Last update: January 17, 2020

Social Stability


Pro- and anti-government protests will occur occasionally in Hungary, typically attracting several thousand people. They have the potential to cause some disruption to businesses and traffic, mainly in central Budapest. If held, they are unlikely to last for longer than a few hours or a day at a time. Violence is rare and is likely to target mostly police or security personnel, or other protesters. Government premises or vehicles would be the most probable targets for vandalism during these protests. Environmental and anti-globalisation movements exist, but remain underdeveloped and organise mainly as peaceful social movements.

Last update: January 23, 2020

Health Risk

Very high

Vaccinations required to enter the country

No vaccinations are required to enter the country.

Routine Vaccinations

Hepatitis A: A vaccine is available for anyone over one year of age. The vaccine may not be effective for certain people, e.g. those born before 1945 and who lived as a child in a developing country and/or have a past history of jaundice (icterus). These people can instead get a shot of immune globulin (IG) to boost their immunity against the disease.

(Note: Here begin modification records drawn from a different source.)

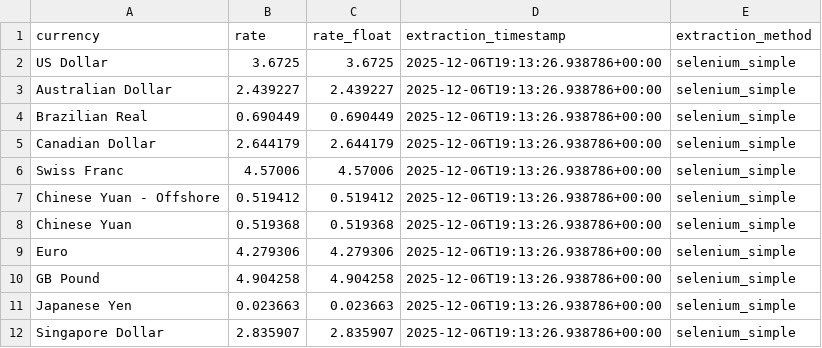
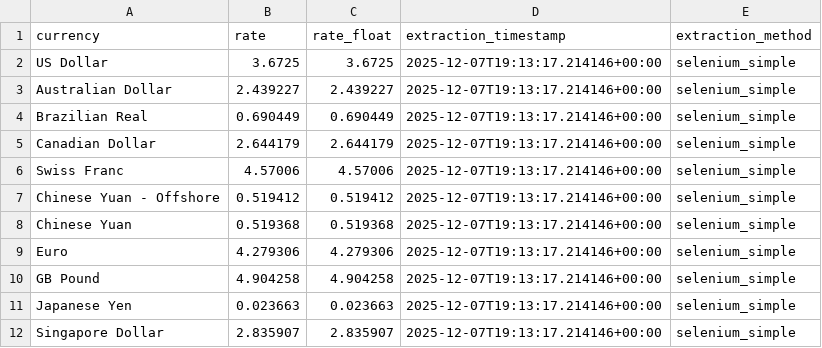
Before and after one commit to dsamandarc/CBUAE_exchange_rates, a CSV file: scripts/data/latest_rates.csv, drawn as a sheet.

```diff
--- a/scripts/data/latest_rates.csv
+++ b/scripts/data/latest_rates.csv
@@ -1,12 +1,12 @@
 currency,rate,rate_float,extraction_timestamp,extraction_method
-US Dollar,3.6725,3.6725,2025-12-06T19:13:26.938786+00:00,selenium_simple
-Australian Dollar,2.439227,2.439227,2025-12-06T19:13:26.938786+00:00,selenium_simple
-Brazilian Real,0.690449,0.690449,2025-12-06T19:13:26.938786+00:00,selenium_simple
-Canadian Dollar,2.644179,2.644179,2025-12-06T19:13:26.938786+00:00,selenium_simple
-Swiss Franc,4.57006,4.57006,2025-12-06T19:13:26.938786+00:00,selenium_simple
-Chinese Yuan - Offshore,0.519412,0.519412,2025-12-06T19:13:26.938786+00:00,selenium_simple
-Chinese Yuan,0.519368,0.519368,2025-12-06T19:13:26.938786+00:00,selenium_simple
-Euro,4.279306,4.279306,2025-12-06T19:13:26.938786+00:00,selenium_simple
-GB Pound,4.904258,4.904258,2025-12-06T19:13:26.938786+00:00,selenium_simple
-Japanese Yen,0.023663,0.023663,2025-12-06T19:13:26.938786+00:00,selenium_simple
-Singapore Dollar,2.835907,2.835907,2025-12-06T19:13:26.938786+00:00,selenium_simple
+US Dollar,3.6725,3.6725,2025-12-07T19:13:17.214146+00:00,selenium_simple
+Australian Dollar,2.439227,2.439227,2025-12-07T19:13:17.214146+00:00,selenium_simple
+Brazilian Real,0.690449,0.690449,2025-12-07T19:13:17.214146+00:00,selenium_simple
+Canadian Dollar,2.644179,2.644179,2025-12-07T19:13:17.214146+00:00,selenium_simple
+Swiss Franc,4.57006,4.57006,2025-12-07T19:13:17.214146+00:00,selenium_simple
+Chinese Yuan - Offshore,0.519412,0.519412,2025-12-07T19:13:17.214146+00:00,selenium_simple
+Chinese Yuan,0.519368,0.519368,2025-12-07T19:13:17.214146+00:00,selenium_simple
+Euro,4.279306,4.279306,2025-12-07T19:13:17.214146+00:00,selenium_simple
+GB Pound,4.904258,4.904258,2025-12-07T19:13:17.214146+00:00,selenium_simple
+Japanese Yen,0.023663,0.023663,2025-12-07T19:13:17.214146+00:00,selenium_simple
+Singapore Dollar,2.835907,2.835907,2025-12-07T19:13:17.214146+00:00,selenium_simple
```
Also changed, not shown: 3 other files.
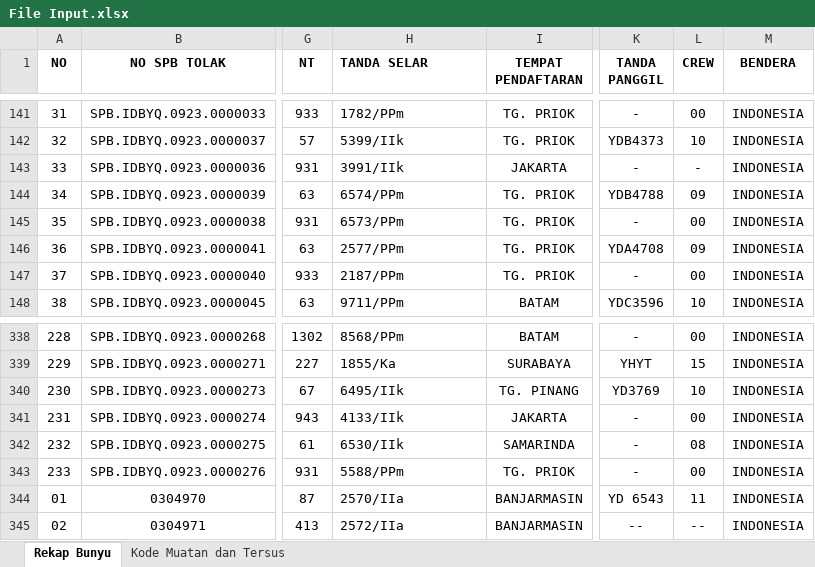
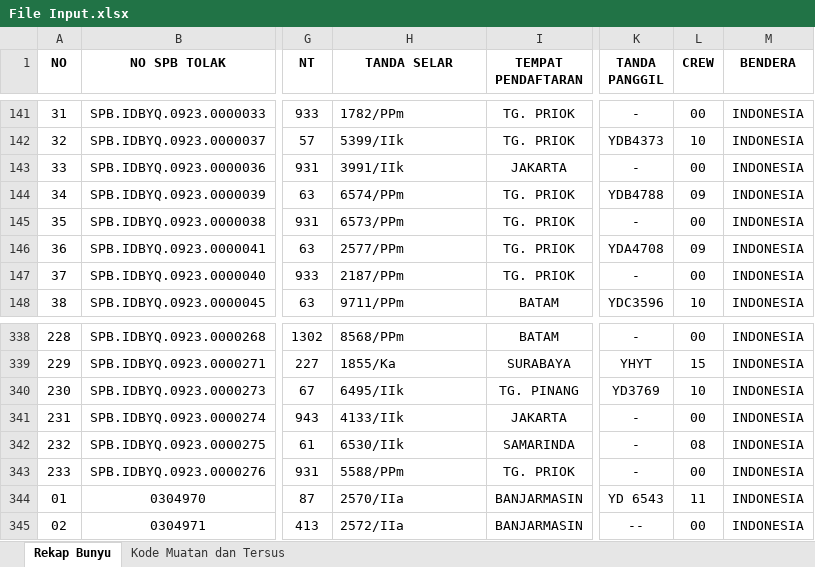
Before and after one commit to adnanhf/Data-Recap-Processing-in-Excel-by-Using-Python, an Excel workbook: files/File Input.xlsx, sheet Rekap Bunyu, drawn as a sheet; only a part is shown, gaps mark what is left out; values as stored, in another font and other column widths than the file's, no borders; the diff names each change by its address in the sheet, - before the commit and + after, or states it on an @@ line.

Commit message:
added new variable in clearance function in blanks.py.
added two new functions (`contain` and `semicolon_list`) in general.py

```diff
--- a/files/File Input.xlsx (sheet Rekap Bunyu)
+++ b/files/File Input.xlsx (sheet Rekap Bunyu)
-H1 alignment: left
+H1 alignment: center
-L143 (CREW): -
+L143 (CREW): 00
-L345 (CREW): --
+L345 (CREW): 00
```
Also changed, not shown: 2 other files.
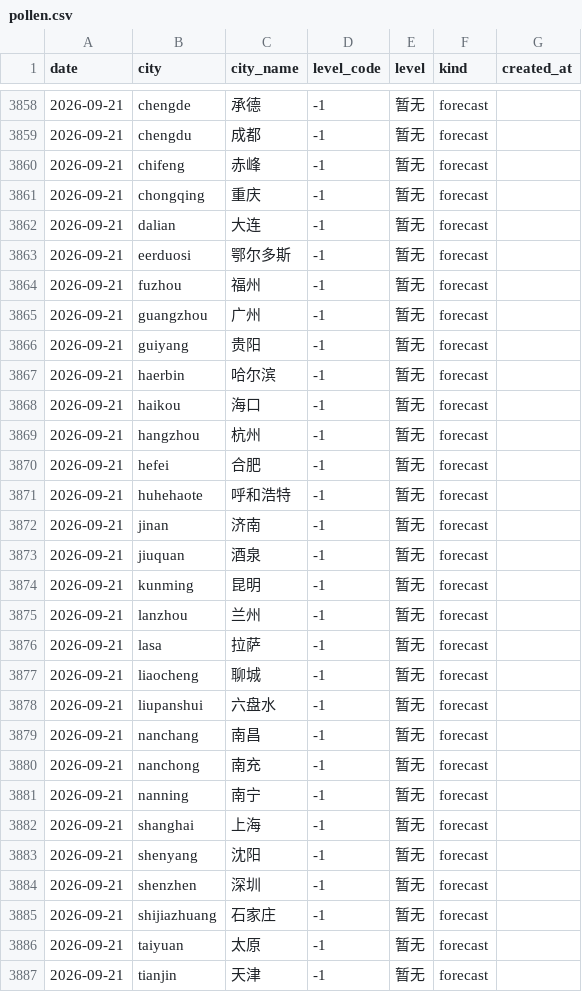
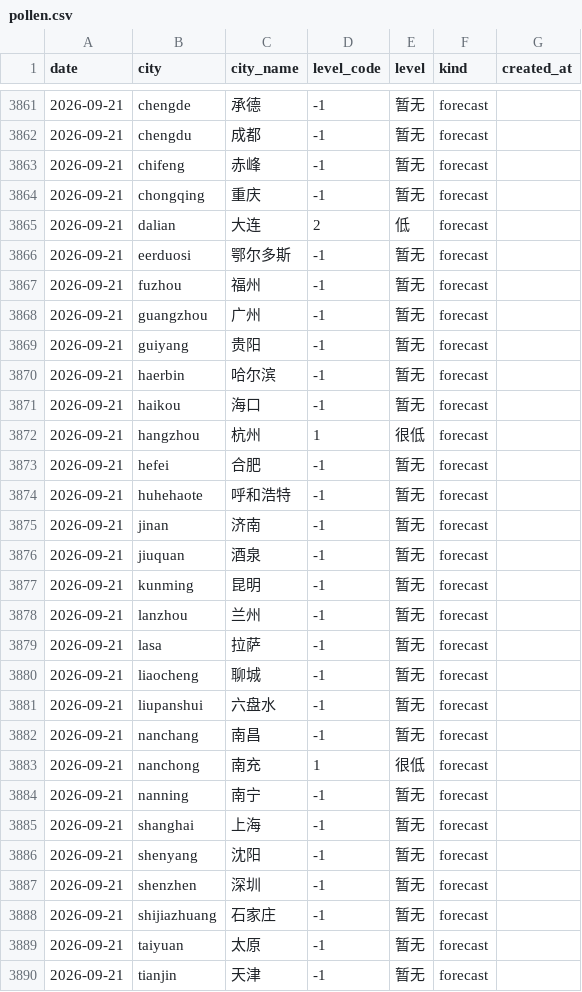
Before and after one commit to myysophia/pollen-sentinel, a CSV file: data/daily/pollen.csv, drawn as a sheet; only a part is shown, gaps mark what is left out; the diff covers the shown part only.

```diff
--- a/data/daily/pollen.csv
+++ b/data/daily/pollen.csv
@@ -3861,3 +3864,3 @@ date,city,city_name,level_code,level,kind,created_at
 2026-09-21,chongqing,重庆,-1,暂无,forecast,
-2026-09-21,dalian,大连,-1,暂无,forecast,
+2026-09-21,dalian,大连,2,低,forecast,
 2026-09-21,eerduosi,鄂尔多斯,-1,暂无,forecast,
@@ -3868,3 +3871,3 @@ date,city,city_name,level_code,level,kind,created_at
 2026-09-21,haikou,海口,-1,暂无,forecast,
-2026-09-21,hangzhou,杭州,-1,暂无,forecast,
+2026-09-21,hangzhou,杭州,1,很低,forecast,
 2026-09-21,hefei,合肥,-1,暂无,forecast,
@@ -3879,3 +3882,3 @@ date,city,city_name,level_code,level,kind,created_at
 2026-09-21,nanchang,南昌,-1,暂无,forecast,
-2026-09-21,nanchong,南充,-1,暂无,forecast,
+2026-09-21,nanchong,南充,1,很低,forecast,
 2026-09-21,nanning,南宁,-1,暂无,forecast,
```
Also changed, not shown: 3 added rows and 6 edited cells elsewhere in this file, data/daily/weather.csv, 11 other files.
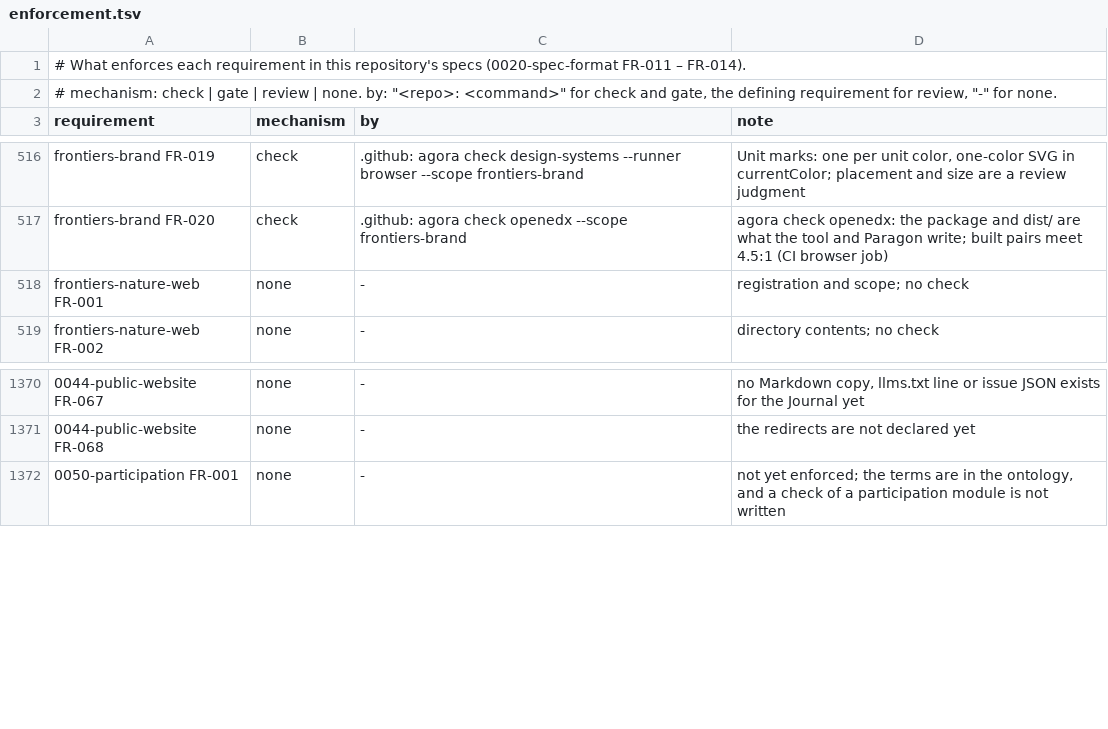
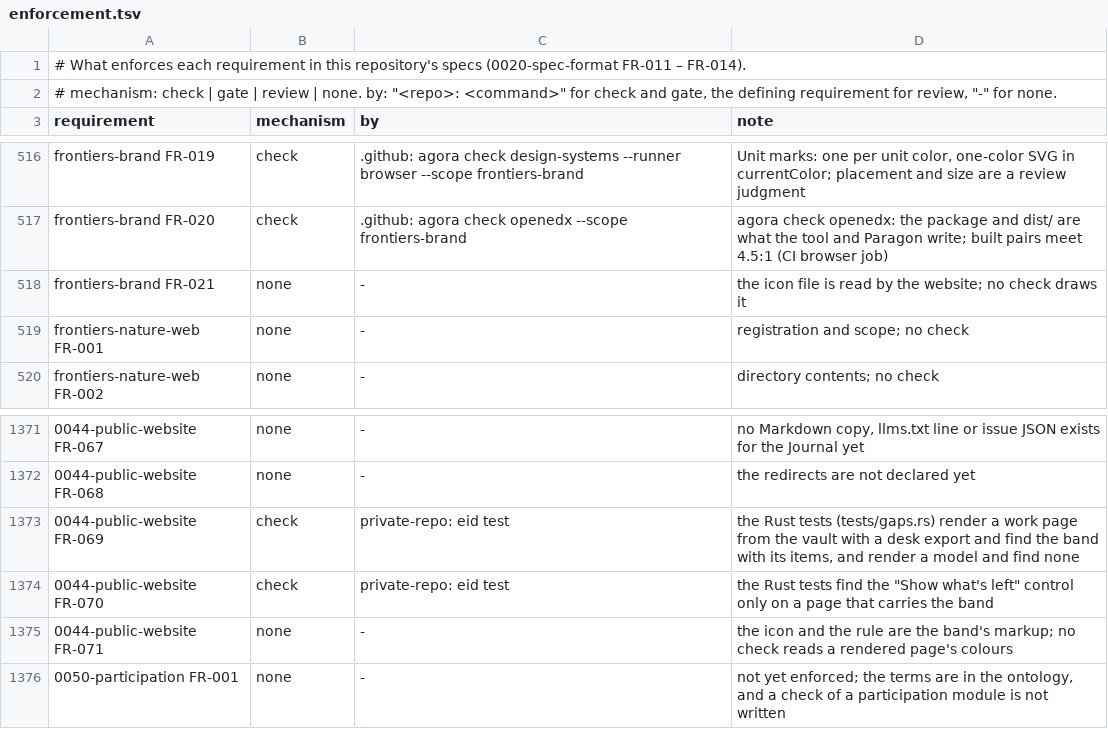
Before and after one commit to intellectual-frontiers/.github, a TSV file: spec-kit/enforcement.tsv, drawn as a sheet; only a part is shown, gaps mark what is left out; the diff names each change by its address in the sheet, - before the commit and + after, or states it on an @@ line.

```diff
--- a/spec-kit/enforcement.tsv
+++ b/spec-kit/enforcement.tsv
+row 518: frontiers-brand FR-021 | none | - | the icon file is read by the website; no check draws it
+row 1373: 0044-public-website FR-069 | check | private-repo: eid test | the Rust tests (tests/gaps.rs) render a work page from the vault with a desk export and find the band with its items, and render a model and find none
+row 1374: 0044-public-website FR-070 | check | private-repo: eid test | the Rust tests find the "Show what's left" control only on a page that carries the band
+row 1375: 0044-public-website FR-071 | none | - | the icon and the rule are the band's markup; no check reads a rendered page's colours
```
Also changed, not shown: 4 other files.
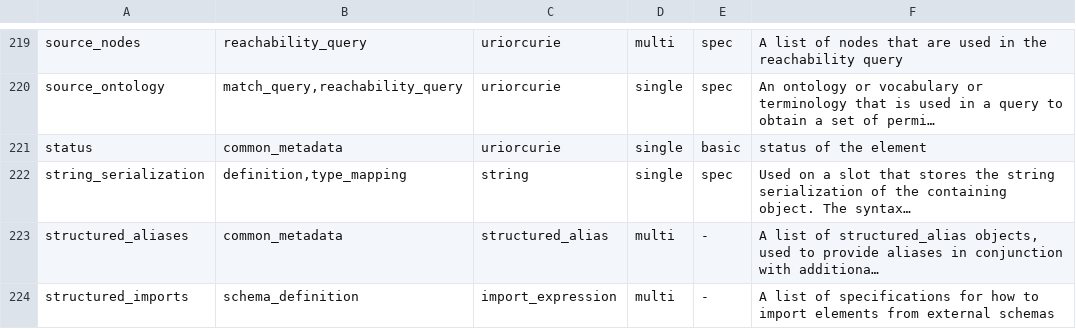
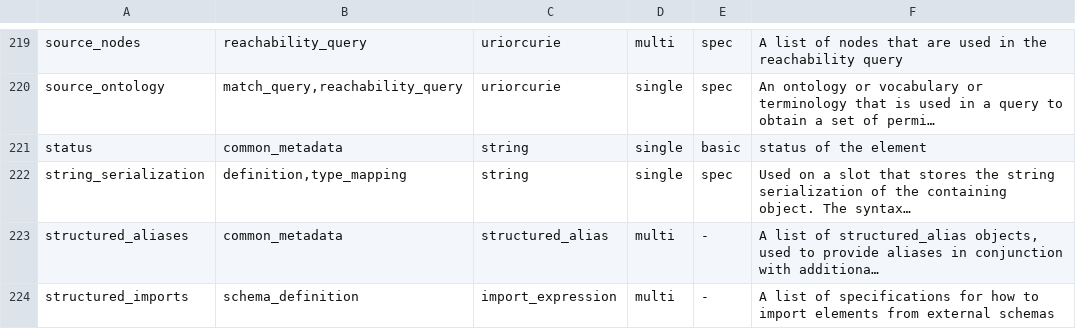
Before and after one commit to NeverBlink-OSS/linkml-scala, a TSV file: .agents/skills/linkml/900-metaslots.tsv, drawn as a sheet; only a part is shown, gaps mark what is left out.

Commit message:
Update to the LinkML metamodel where `status` is a string
Why:
The LinkML metamodel that the build fetches changed the range of `status` from `uriorcurie` to
`string`, as the metamodel itself uses plain values such as `testing`. `./mill regenerate` then
made `status` a `String` in the metamodel classes, and the OWL importer no longer compiled, as it
kept `status` as a URI or CURIE.

What changed:
- The metamodel classes are regenerated. Only the type of `status` changes.
- The OWL `Metadata` keeps `status` as text, and writes and reads it as a plain value of
  `bibo:status`, not as an IRI.
- `900-metaslots.tsv` in the agent skill is regenerated, with `string` as the range of `status`.

```diff
--- a/.agents/skills/linkml/900-metaslots.tsv
+++ b/.agents/skills/linkml/900-metaslots.tsv
@@ -220,3 +220,3 @@ source_nodes	reachability_query	uriorcurie	multi	spec	A list of nodes that are u
 source_ontology	match_query,reachability_query	uriorcurie	single	spec	An ontology or vocabulary or terminology that is used in a query to obtain a set of permi…
-status	common_metadata	uriorcurie	single	basic	status of the element
+status	common_metadata	string	single	basic	status of the element
 string_serialization	definition,type_mapping	string	single	spec	Used on a slot that stores the string serialization of the containing object. The syntax…
```
Also changed, not shown: 21 other files.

Hepatitis B: A vaccine is available for children at least two months old.

Diphtheria-Tetanus-Polio: A booster shot should be administered if necessary (once every ten years).

Other Vaccinations

Typhoid Fever: If your travels take you to regions with poor sanitary conditions (for children two years old and up).

Rabies: For prolonged stays in an isolated region (for children from when they can walk).

Tick-Borne Encephalitis: For stays in rural zones and for hiking enthusiasts (for children over the age of one).

For Children: All standard childhood immunizations should be up-to-date. In the case of a long stay, the BCG vaccine is recommended for children over one month and the MMR (measles-mumps-rubella) vaccine for children over nine months.

Last update: April 5, 2019

Practical Information


Hungary has a moderate continental climate.

Winters are harsh and snowy; summers are long and can become quite hot and thunderstorms are common. The country receives large amounts of rain in February and March.

Useful Numbers

Country Code: +36
Police: 107 or 112
Tourist Police: 438 80 80
Fire Dept.: 105 or 112
Ambulance: 104 or 311 16 66 or 112


Voltage: 230 V ~ 50 Hz


Last update: April 5, 2019